Dust hangs in the air over the Gulf of Aden, between Somalia (below) and the Arabian Peninsula (above). Most of the dust likely originated in the Rub’ al Khali, an immense sandy desert whose yellow and orange dunes are visible in the upper part of the image. While the dust appears thickest over the gulf to the west, a wide plume of dust can also be seen off a peninsula on the Somali coast (bottom center) and two thinner, parallel plumes can be observed blowing northeastward of the island of Socotra, belonging to Yemen.

Dust Suspended in Air by Arabian Peninsula

19.7N 57.8E

June 11th, 2012 Category: Dust Storms

Dust by Arabian Peninsula - June 7th, 2012

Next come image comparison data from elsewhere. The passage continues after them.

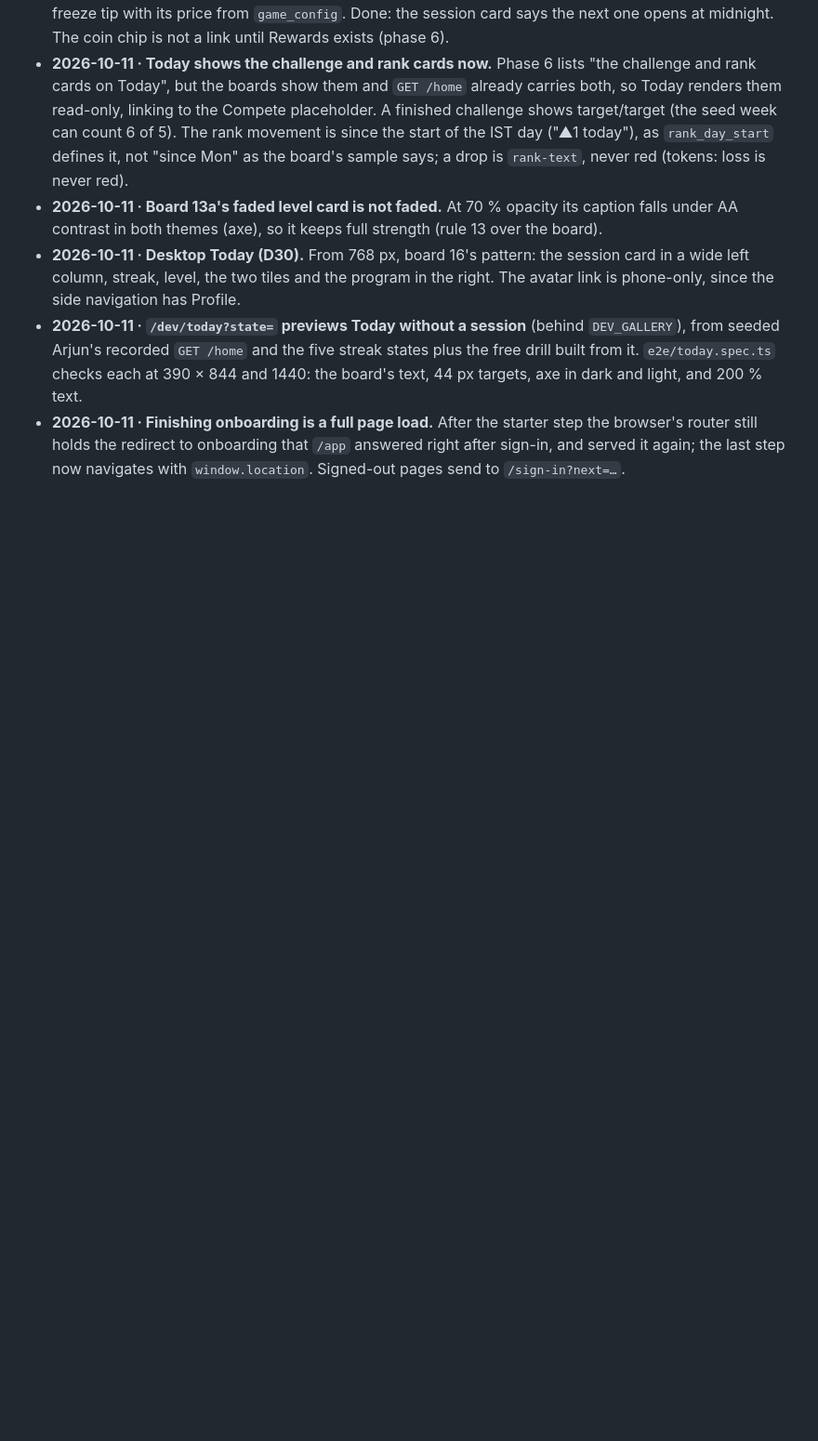
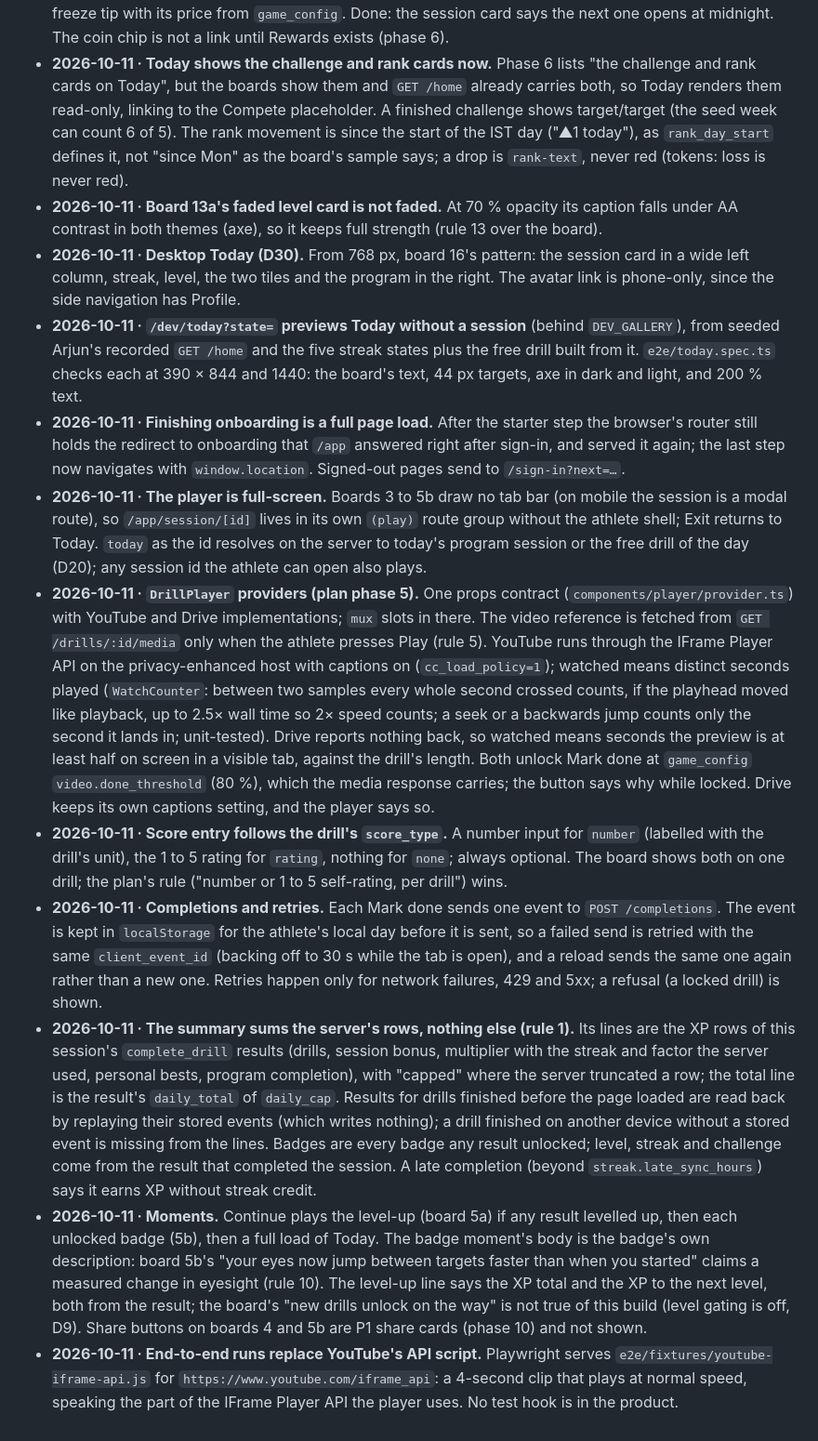
Before and after one commit to ksiva-synergy/eyeQ, a Markdown page: DECISIONS.md, the part around the change. Shown at 93% size. GitHub-like rendering; blank space fills up the shorter version.

Commit message:
DECISIONS and plan: Phase 5 slice 4, the player and summary
Co-Authored-By: Claude Opus 5.5 <noreply@anthropic.com>

```diff
--- a/DECISIONS.md
+++ b/DECISIONS.md
@@ -184,3 +184,10 @@ Anything the plan (`EYEQ_BUILD_PLAN.md`) does not settle, and every default from
 - **2026-10-11 · Desktop Today (D30).** From 768 px, board 16's pattern: the session card in a wide left column, streak, level, the two tiles and the program in the right. The avatar link is phone-only, since the side navigation has Profile.
 - **2026-10-11 · `/dev/today?state=` previews Today without a session** (behind `DEV_GALLERY`), from seeded Arjun's recorded `GET /home` and the five streak states plus the free drill built from it. `e2e/today.spec.ts` checks each at 390 × 844 and 1440: the board's text, 44 px targets, axe in dark and light, and 200 % text.
 - **2026-10-11 · Finishing onboarding is a full page load.** After the starter step the browser's router still holds the redirect to onboarding that `/app` answered right after sign-in, and served it again; the last step now navigates with `window.location`. Signed-out pages send to `/sign-in?next=…`.
+- **2026-10-11 · The player is full-screen.** Boards 3 to 5b draw no tab bar (on mobile the session is a modal route), so `/app/session/[id]` lives in its own `(play)` route group without the athlete shell; Exit returns to Today. `today` as the id resolves on the server to today's program session or the free drill of the day (D20); any session id the athlete can open also plays.
+- **2026-10-11 · `DrillPlayer` providers (plan phase 5).** One props contract (`components/player/provider.ts`) with YouTube and Drive implementations; `mux` slots in there. The video reference is fetched from `GET /drills/:id/media` only when the athlete presses Play (rule 5). YouTube runs through the IFrame Player API on the privacy-enhanced host with captions on (`cc_load_policy=1`); watched means distinct seconds played (`WatchCounter`: between two samples every whole second crossed counts, if the playhead moved like playback, up to 2.5× wall time so 2× speed counts; a seek or a backwards jump counts only the second it lands in; unit-tested). Drive reports nothing back, so watched means seconds the preview is at least half on screen in a visible tab, against the drill's length. Both unlock Mark done at `game_config` `video.done_threshold` (80 %), which the media response carries; the button says why while locked. Drive keeps its own captions setting, and the player says so.
+- **2026-10-11 · Score entry follows the drill's `score_type`.** A number input for `number` (labelled with the drill's unit), the 1 to 5 rating for `rating`, nothing for `none`; always optional. The board shows both on one drill; the plan's rule ("number or 1 to 5 self-rating, per drill") wins.
+- **2026-10-11 · Completions and retries.** Each Mark done sends one event to `POST /completions`. The event is kept in `localStorage` for the athlete's local day before it is sent, so a failed send is retried with the same `client_event_id` (backing off to 30 s while the tab is open), and a reload sends the same one again rather than a new one. Retries happen only for network failures, 429 and 5xx; a refusal (a locked drill) is shown.
+- **2026-10-11 · The summary sums the server's rows, nothing else (rule 1).** Its lines are the XP rows of this session's `complete_drill` results (drills, session bonus, multiplier with the streak and factor the server used, personal bests, program completion), with "capped" where the server truncated a row; the total line is the result's `daily_total` of `daily_cap`. Results for drills finished before the page loaded are read back by replaying their stored events (which writes nothing); a drill finished on another device without a stored event is missing from the lines. Badges are every badge any result unlocked; level, streak and challenge come from the result that completed the session. A late completion (beyond `streak.late_sync_hours`) says it earns XP without streak credit.
+- **2026-10-11 · Moments.** Continue plays the level-up (board 5a) if any result levelled up, then each unlocked badge (5b), then a full load of Today. The badge moment's body is the badge's own description: board 5b's "your eyes now jump between targets faster than when you started" claims a measured change in eyesight (rule 10). The level-up line says the XP total and the XP to the next level, both from the result; the board's "new drills unlock on the way" is not true of this build (level gating is off, D9). Share buttons on boards 4 and 5b are P1 share cards (phase 10) and not shown.
+- **2026-10-11 · End-to-end runs replace YouTube's API script.** Playwright serves `e2e/fixtures/youtube-iframe-api.js` for `https://www.youtube.com/iframe_api`: a 4-second clip that plays at normal speed, speaking the part of the IFrame Player API the player uses. No test hook is in the product.
```
Also changed, not shown: EYEQ_BUILD_PLAN.md (+5 -5 lines).
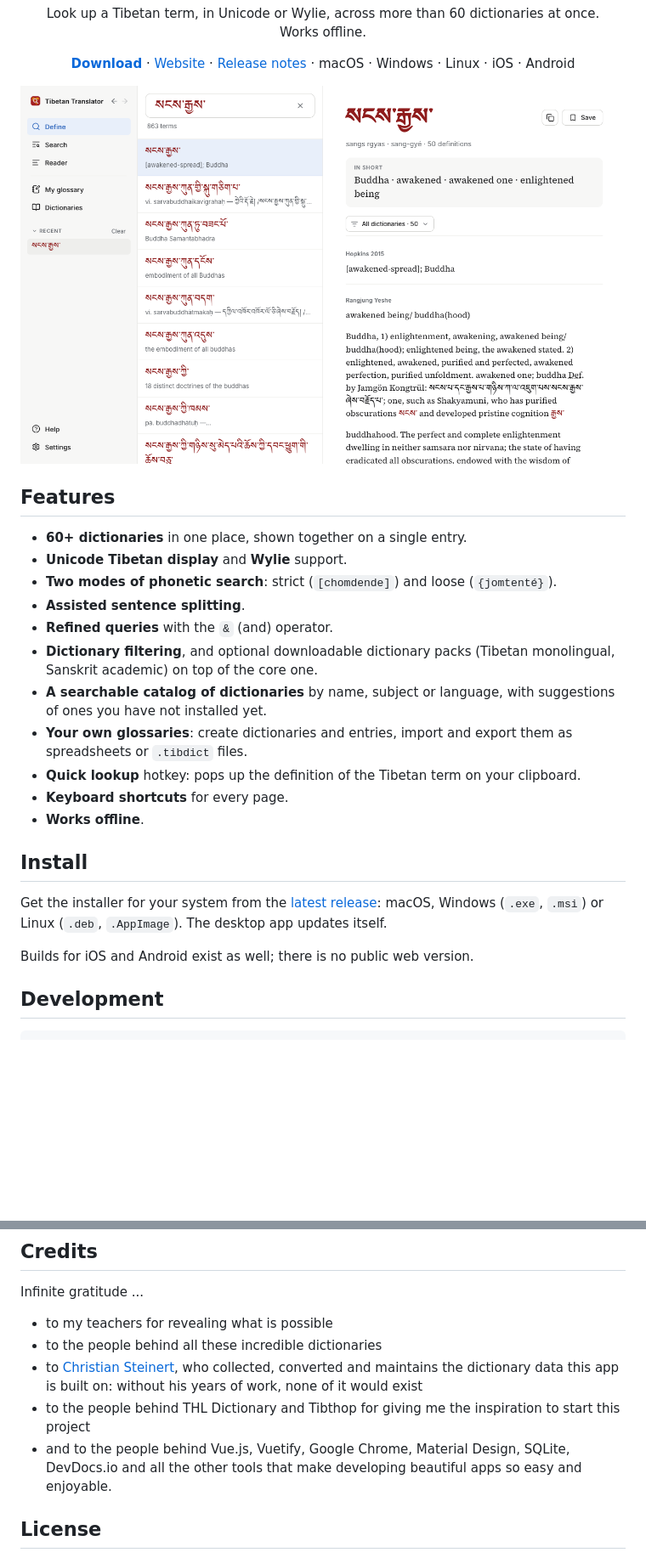
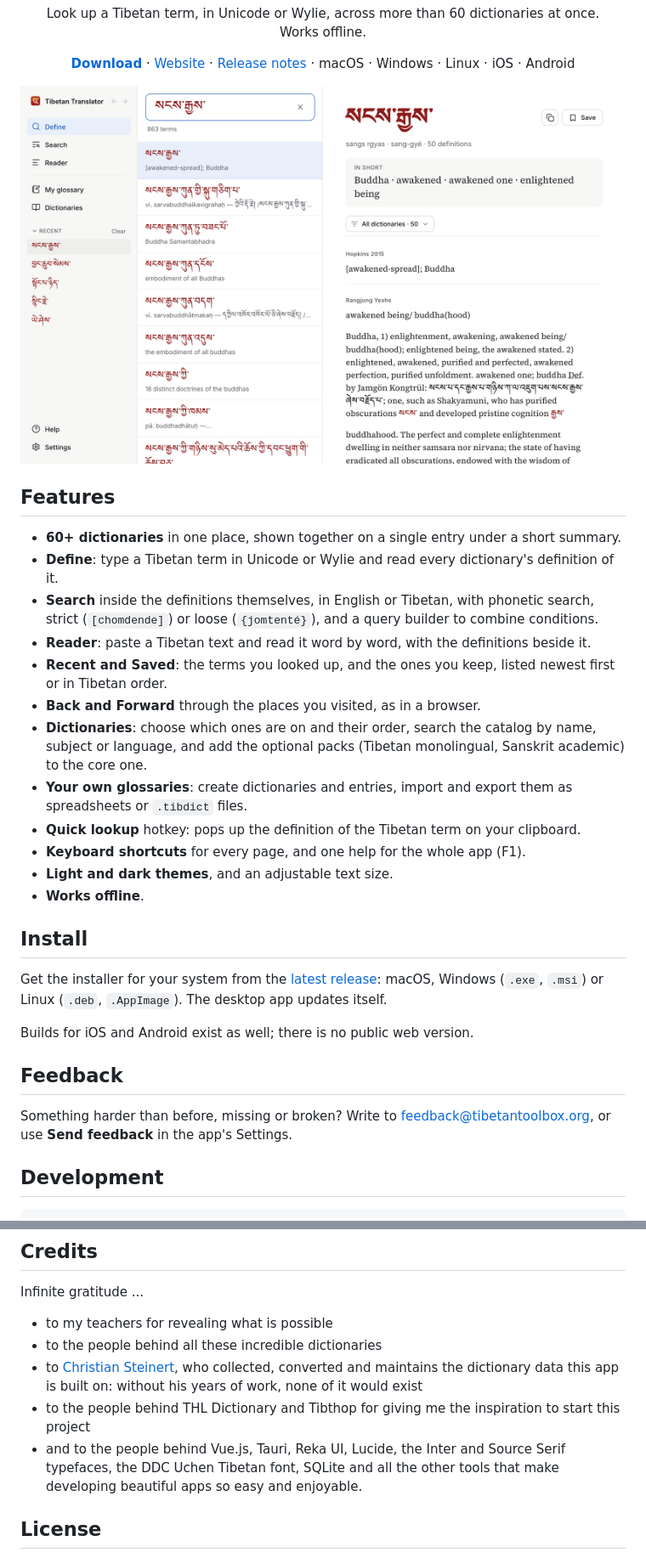
Before and after one commit to jerefrer/tibetan-translator, a Markdown page: README.md, 2 parts joined by grey strips. Shown at 85% size. GitHub-like rendering; pictures changed too: docs/images/screenshot.png; blank space fills up the shorter version.

Commit message:
docs(readme): describes 2.0's pages and features, with a sharp screenshot
Co-Authored-By: Claude Opus 5.5 <noreply@anthropic.com>

```diff
--- a/README.md
+++ b/README.md
@@ -27,16 +27,17 @@
 
 ## Features
 
-- **60+ dictionaries** in one place, shown together on a single entry.
-- **Unicode Tibetan display** and **Wylie** support.
-- **Two modes of phonetic search**: strict (`[chomdende]`) and loose (`{jomtenté}`).
-- **Assisted sentence splitting**.
-- **Refined queries** with the `&` (and) operator.
-- **Dictionary filtering**, and optional downloadable dictionary packs (Tibetan monolingual, Sanskrit academic) on top of the core one.
-- **A searchable catalog of dictionaries** by name, subject or language, with suggestions of ones you have not installed yet.
+- **60+ dictionaries** in one place, shown together on a single entry under a short summary.
+- **Define**: type a Tibetan term in Unicode or Wylie and read every dictionary's definition of it.
+- **Search** inside the definitions themselves, in English or Tibetan, with phonetic search, strict (`[chomdende]`) or loose (`{jomtenté}`), and a query builder to combine conditions.
+- **Reader**: paste a Tibetan text and read it word by word, with the definitions beside it.
+- **Recent and Saved**: the terms you looked up, and the ones you keep, listed newest first or in Tibetan order.
+- **Back and Forward** through the places you visited, as in a browser.
+- **Dictionaries**: choose which ones are on and their order, search the catalog by name, subject or language, and add the optional packs (Tibetan monolingual, Sanskrit academic) to the core one.
 - **Your own glossaries**: create dictionaries and entries, import and export them as spreadsheets or `.tibdict` files.
 - **Quick lookup** hotkey: pops up the definition of the Tibetan term on your clipboard.
-- **Keyboard shortcuts** for every page.
+- **Keyboard shortcuts** for every page, and one help for the whole app (F1).
+- **Light and dark themes**, and an adjustable text size.
 - **Works offline**.
 
 ## Install
@@ -47,6 +48,12 @@ macOS, Windows (`.exe`, `.msi`) or Linux (`.deb`, `.AppImage`). The desktop app
 updates itself.
 
 Builds for iOS and Android exist as well; there is no public web version.
+
+## Feedback
+
+Something harder than before, missing or broken? Write to
+[feedback@tibetantoolbox.org](mailto:feedback@tibetantoolbox.org), or use
+**Send feedback** in the app's Settings.
 
 ## Development
 
@@ -73,9 +80,9 @@ Infinite gratitude ...
   on: without his years of work, none of it would exist
 - to the people behind THL Dictionary and Tibthop for giving me the
   inspiration to start this project
-- and to the people behind Vue.js, Vuetify, Google Chrome, Material Design,
-  SQLite, DevDocs.io and all the other tools that make developing beautiful
-  apps so easy and enjoyable.
+- and to the people behind Vue.js, Tauri, Reka UI, Lucide, the Inter and
+  Source Serif typefaces, the DDC Uchen Tibetan font, SQLite and all the
+  other tools that make developing beautiful apps so easy and enjoyable.
 
 ## License
 
```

Dust blows off the coast of Iran (above) and the coast of Yemen (lower left). The former is likely from a dust storm that has been raging in Pakistan over the last few days (click here for previous images), while the latter is probably from the Rub’ al Khali desert on the Arabian Peninsula, from which dust has also been blowing over the last few days (click here for previous images).

Dust Over Gulf of Aden, Between Yemen and Somalia

11.5N 44.7E

June 8th, 2012 Category: Dust Storms

Dust Over Gulf of Aden - June 7th, 2012

Dust from the Arabian Peninsula, probably originating in the Rub’ al Khali desert, blows over Yemen (above), across the Gulf of Aden and over Somalia (below). The Gulf of Aden is a gulf located in the Arabian Sea between Yemen, on the south coast of the Arabian Peninsula, and Somalia in the Horn of Africa. In the northwest, it connects with the Red Sea through the Bab-el-Mandeb strait, which is about 20 miles wide (both the strait and part of the Red Sea are visible through the dust by the left edge).


Dust Over Red Sea and Gulf of Aden, Between Arabian Peninsula and Africa

13.8N 43.6E

June 6th, 2012 Category: Dust Storms

Arabian Peninsula - June 5th, 2012

Dust blows between the Arabian Peninsula and the African continent, clouding the skies over Yemen (center) and Eritrea, Djibouti, Ethiopia and Somalia (left to right, below). A veil of dust also covers the Red Sea (left), the Bab el Mandeb Strait and the Gulf of Aden (bodies of water from left to right). The dust likely originates in the Rub’ al Khali, the large, extremely arid desert in the lower part of the Arabian Peninsula.